Martínez believes that Covid-19 has forced companies to face considerable IT challenges and has pushed them to operate in more modern ways. According to Mr Martínez, several companies he has collaborated with in the past were apprehensive about working remotely for two reasons. Firstly, they were under the false pretense that online communication tools would be complicated to use on a daily basis and overall, too much of a hassle. Secondly, they believed it could negatively affect employees’ productivity. However, working from home can actually have the opposite effect.
Mr Tomás points out that remote work offers a better work-life balance since employees do not lose hours of their day commuting to the office. Moving forward, employers, directors and CEOs will learn to trust their employees and will allow more flexibility around work hours and work sites.
In the long run, both Martínez and Tomás believe that companies will consider working arrangements which are not exclusively remote but that will allow employees to split their week between working from home and working from the office. This arrangement would involve a variety of communication channels on a weekly basis, such as face-to face, phone, video conferences and e-mail.
Martínez believes that conversations that take place in the office corridor, having a coffee with a work college or during an informal chat with your boss, are important and can lead to new ideas through informal group brainstorming where employees are not under pressure to thoroughly explain an idea, like they would in a business meeting.
Thus, employers should recognize that although e-mail communication is undoubtedly efficient, there are other channels often used for informal communication in the workplace that are also incredibly important, such as Slack, WhatsApp and traditional phone calls.
Home office stipends
If remote work becomes the norm and office meetings are reduced to once or twice a week, employees will need additional resources to maximize their productivity at home. Stipends will help employees to purchase the supplies they need to create their home office spaces.
Turning Challenges Into Opportunities

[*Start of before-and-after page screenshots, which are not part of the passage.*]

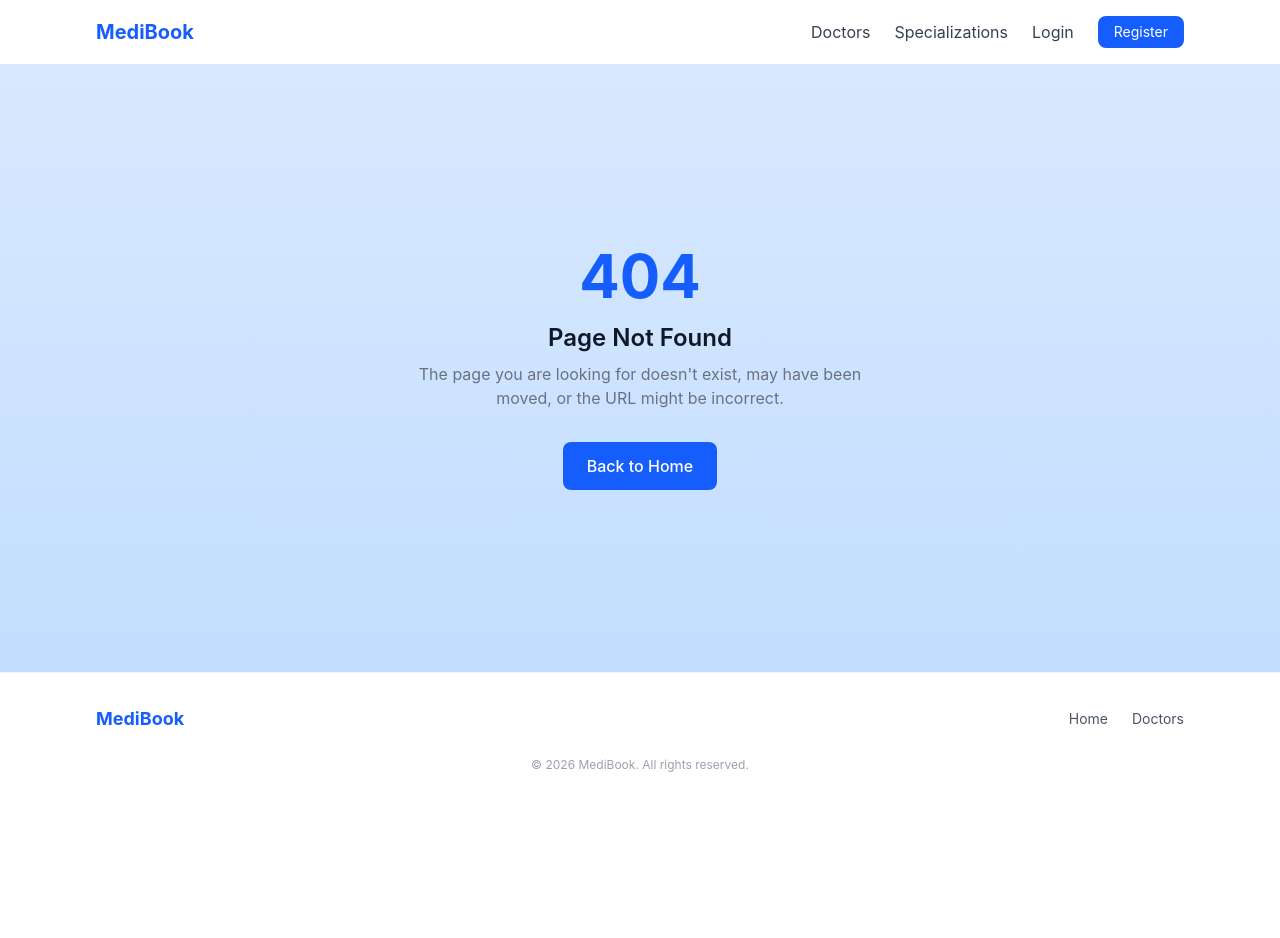
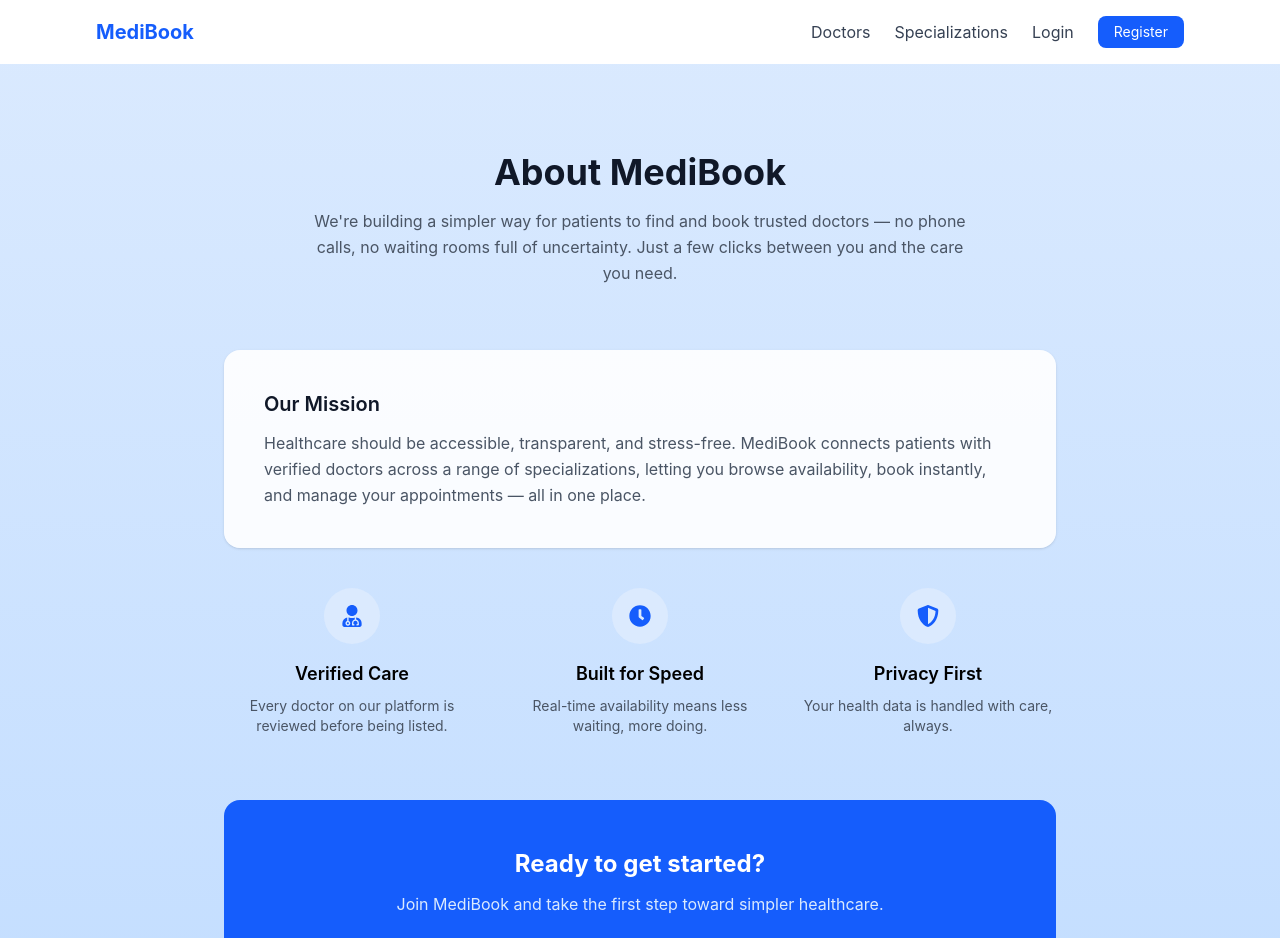
Before and after one commit to Joyel15/doctor-appointment-booking, a React (Vite) app in the folder client/: page /about in a window 1280 px wide. Shown: the top 938 px of the page. Before the commit the page ends 805 px from the top, so only its background shows below. Built offline with nearby package versions, Linux system fonts and the light colour scheme; no server answers.

Commit message:
feat: add static About and Contact pages

```diff
--- a/client/src/App.jsx
+++ b/client/src/App.jsx
@@ -14,6 +14,8 @@ import DoctorProfile from "./pages/public/DoctorProfile.jsx";
 import Unauthorized from "./pages/public/Unauthorized.jsx";
 import NotFound from "./pages/public/NotFound.jsx";
 import Specializations from "./pages/public/Specializations.jsx";
+import About from "./pages/public/About.jsx";
+import Contact from "./pages/public/Contact.jsx";
 
 // ---------- Patient Pages ----------
 import PatientDashboard from "./pages/patient/Dashboard.jsx";
@@ -108,6 +110,24 @@ function App() {
             }
           />
 
+          <Route
+            path="/about"
+            element={
+              <Layout>
+                <About />
+              </Layout>
+            }
+          />
+
+          <Route
+            path="/contact"
+            element={
+              <Layout>
+                <Contact />
+              </Layout>
+            }
+          />
+
           {/* ===================== PATIENT ROUTES ===================== */}
 
           <Route
@@ -170,7 +190,7 @@ function App() {
             element={
               <ProtectedRoute role="patient">
                 <Layout>
-                <PatientEditProfile />
+                  <PatientEditProfile />
                 </Layout>
               </ProtectedRoute>
             }
--- /dev/null
+++ b/client/src/pages/public/About.jsx
@@ -0,0 +1,80 @@
+import { Link } from "react-router-dom";
+import { FaUserMd, FaClock, FaShieldAlt } from "react-icons/fa";
+
+const About = () => {
+  return (
+    <div className="px-4 sm:px-6 lg:px-8 py-16 max-w-4xl mx-auto">
+      {/* Header */}
+      <div className="text-center mb-16">
+        <h1 className="text-3xl sm:text-4xl font-bold text-gray-900 mb-4">
+          About MediBook
+        </h1>
+        <p className="text-gray-600 max-w-2xl mx-auto leading-relaxed">
+          We're building a simpler way for patients to find and book trusted
+          doctors — no phone calls, no waiting rooms full of uncertainty.
+          Just a few clicks between you and the care you need.
+        </p>
+      </div>
+
+      {/* Mission */}
+      <div className="bg-white/90 rounded-2xl shadow-sm p-8 sm:p-10 mb-10">
+        <h2 className="text-xl font-semibold text-gray-900 mb-3">
+          Our Mission
+        </h2>
+        <p className="text-gray-600 leading-relaxed">
+          Healthcare should be accessible, transparent, and stress-free.
+          MediBook connects patients with verified doctors across a range of
+          specializations, letting you browse availability, book instantly,
+          and manage your appointments — all in one place.
+        </p>
+      </div>
+
+      {/* Values grid */}
+      <div className="grid grid-cols-1 sm:grid-cols-3 gap-8 mb-16">
+        {[
+          {
+            icon: FaUserMd,
+            title: "Verified Care",
+            text: "Every doctor on our platform is reviewed before being listed.",
+          },
+          {
+            icon: FaClock,
+            title: "Built for Speed",
+            text: "Real-time availability means less waiting, more doing.",
+          },
+          {
+            icon: FaShieldAlt,
+            title: "Privacy First",
+            text: "Your health data is handled with care, always.",
+          },
+        ].map(({ icon: Icon, title, text }) => (
+          <div key={title} className="text-center">
+            <div className="w-14 h-14 flex items-center justify-center rounded-full bg-blue-100 text-blue-600 mx-auto mb-4">
+              <Icon size={22} />
+            </div>
+            <h3 className="font-semibold text-lg mb-2">{title}</h3>
+            <p className="text-gray-600 text-sm">{text}</p>
+          </div>
+        ))}
+      </div>
+
+      {/* CTA */}
+      <div className="bg-blue-600 rounded-2xl text-center px-6 py-12">
+        <h2 className="text-2xl font-bold text-white mb-3">
+          Ready to get started?
+        </h2>
+        <p className="text-blue-100 mb-6">
+          Join MediBook and take the first step toward simpler healthcare.
+        </p>
+        <Link
+          to="/register"
+          className="inline-block bg-white text-blue-600 px-6 py-3 rounded-lg font-medium hover:bg-blue-50 transition"
+        >
+          Create an Account
+        </Link>
+      </div>
+    </div>
+  );
+};
+
+export default About;
--- /dev/null
+++ b/client/src/pages/public/Contact.jsx
@@ -0,0 +1,52 @@
+import { FaEnvelope, FaMapMarkerAlt} from "react-icons/fa";
+
+const Contact = () => {
+  return (
+    <div className="px-4 sm:px-6 lg:px-8 py-16 max-w-3xl mx-auto">
+      {/* Header */}
+      <div className="text-center mb-12">
+        <h1 className="text-3xl sm:text-4xl font-bold text-gray-900 mb-4">
+          Get in Touch
+        </h1>
+        <p className="text-gray-600 max-w-xl mx-auto leading-relaxed">
+          Have a question, feedback, or need help with your account? We'd
+          love to hear from you.
+        </p>
+      </div>
+
+      {/* Contact cards */}
+      <div className="grid grid-cols-1 sm:grid-cols-2 gap-6 mb-12">
+        <div className="bg-white/90 rounded-xl shadow-sm p-6 text-center">
+          <div className="w-12 h-12 flex items-center justify-center rounded-full bg-blue-100 text-blue-600 mx-auto mb-4">
+            <FaEnvelope size={18} />
+          </div>
+          <h3 className="font-semibold text-gray-900 mb-1">Email</h3>
+          <a
+            href="mailto:example@12.com"
+            className="text-sm text-blue-600 hover:underline"
+          >
+            support@example.com
+          </a>
+        </div>
+
+        <div className="bg-white/90 rounded-xl shadow-sm p-6 text-center">
+          <div className="w-12 h-12 flex items-center justify-center rounded-full bg-blue-100 text-blue-600 mx-auto mb-4">
+            <FaMapMarkerAlt size={18} />
+          </div>
+          <h3 className="font-semibold text-gray-900 mb-1">Location</h3>
+          <p className="text-sm text-gray-600">Kerala, India</p>
+        </div>
+      </div>
+
+      {/* Note */}
+      <div className="bg-blue-50/80 rounded-xl p-6 text-center">
+        <p className="text-sm text-gray-600">
+          For urgent medical concerns, please contact your doctor directly or
+          visit the nearest emergency room. MediBook is a booking platform
+          and does not provide medical advice.
+        </p>
+      </div>
+    </div>
+)};
+
+export default Contact;
```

The Covid-19 pandemic has presented an opportunity for many companies to become more digital, create stronger capabilities in security and create a system that will better prepare businesses for future disruptions.
We are not able to predict the length or the global economic ramifications of this crisis. However, if a company is able to recognize the challenges they are facing, they will be better equipped to find the solutions. In fact, after the global financial recession (2007-2009), companies such as Lego and Amazon actually saw profits grow and Amazon managed to attract three million more subscribers by the end of the year. Like Winston Churchill said:
“Never let a good crisis go to waste.”